|Group I||Blood or adoptive descendants under 21.|
|Group II||Blood or adoptive descendants 21+, spouses and blood or adoptive ascendants.|
|Group III||Collateral relations of 2nd and 3rd degree (siblings, nephews, nieces, etc.), and other ascendants and descendants (stepparents, stepchildren, etc.).|
|Group IV||Other collateral relations (cousins) and strangers.|
This means that the 1,000,000 € tax exemption does not apply to siblings, nephews, nieces, cousins, strangers, etc. These have their own, much lower allowances.
Finally, a further condition to being entitled to this exemption is that the beneficiary’s existing assets are no more than 1,000,000 €.
In addition, a reduced tax rate of 1% applies to these types of beneficiaries, as far as any amount that surpasses this allowance.
Changes to Gift Tax
The 1,000,000 € tax allowance will also apply to the direct family members described above, only in the event that a living gift is made for the purpose of the beneficiary purchasing his/her first home, or for a business startup or expansion. Obviously certain conditions are put on this exemption that will ensure the gift is being made for that purpose.
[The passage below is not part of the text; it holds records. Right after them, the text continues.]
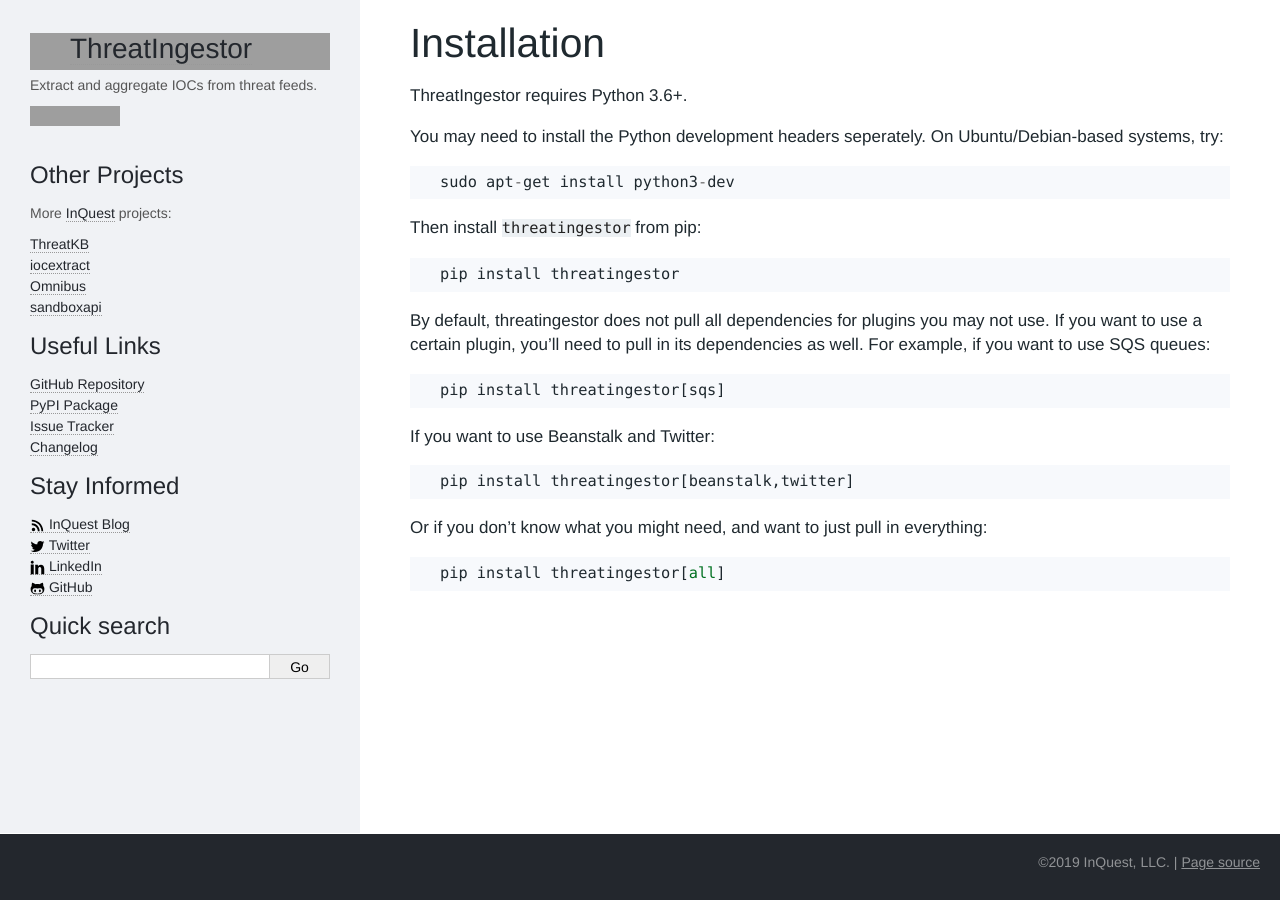
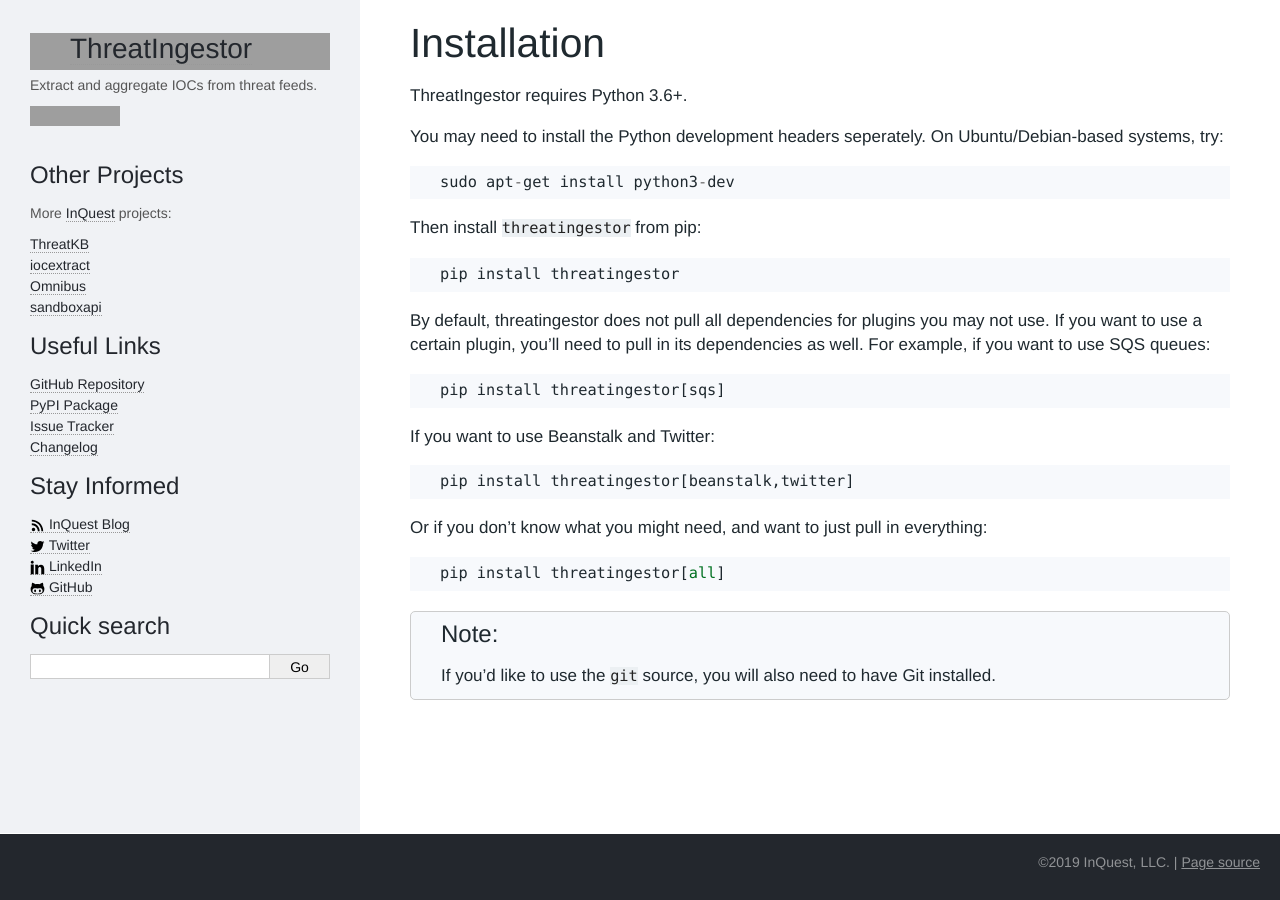
Before and after one commit to InQuest/ThreatIngestor, a Sphinx documentation site: the page built from docs/installation.rst, in a window 1280 px wide. Built offline with Sphinx 7.4.7, drawn with Linux system fonts in a browser that asks for light colours; some web fonts are replaced; grey boxes are pictures that could not be loaded.

Commit message:
Add git note to installation doc

```diff
--- a/docs/installation.rst
+++ b/docs/installation.rst
@@ -24,3 +24,7 @@
 Or if you don't know what you might need, and want to just pull in everything::
 
     pip install threatingestor[all]
+
+.. note::
+
+    If you'd like to use the ``git`` source, you will also need to have Git installed.
```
Once again, the 1% tax rate applies in the case of a living gift to these beneficiaries from Group I and II
In conclusion, despite having some limitations, this is a welcome change that effectively does away with Inheritance Tax in Andalucia for direct family members, except in the case of the “super rich”. It is important when dealing with an inheritance in Spain that you seek the appropriate legal counsel, who is aware of these and other benefits, and who knows how to apply them in both the resident and non-resident field.
Gabriella Mary Trussler Rowland
4408 Ilustre Colegio de Abogados de Almería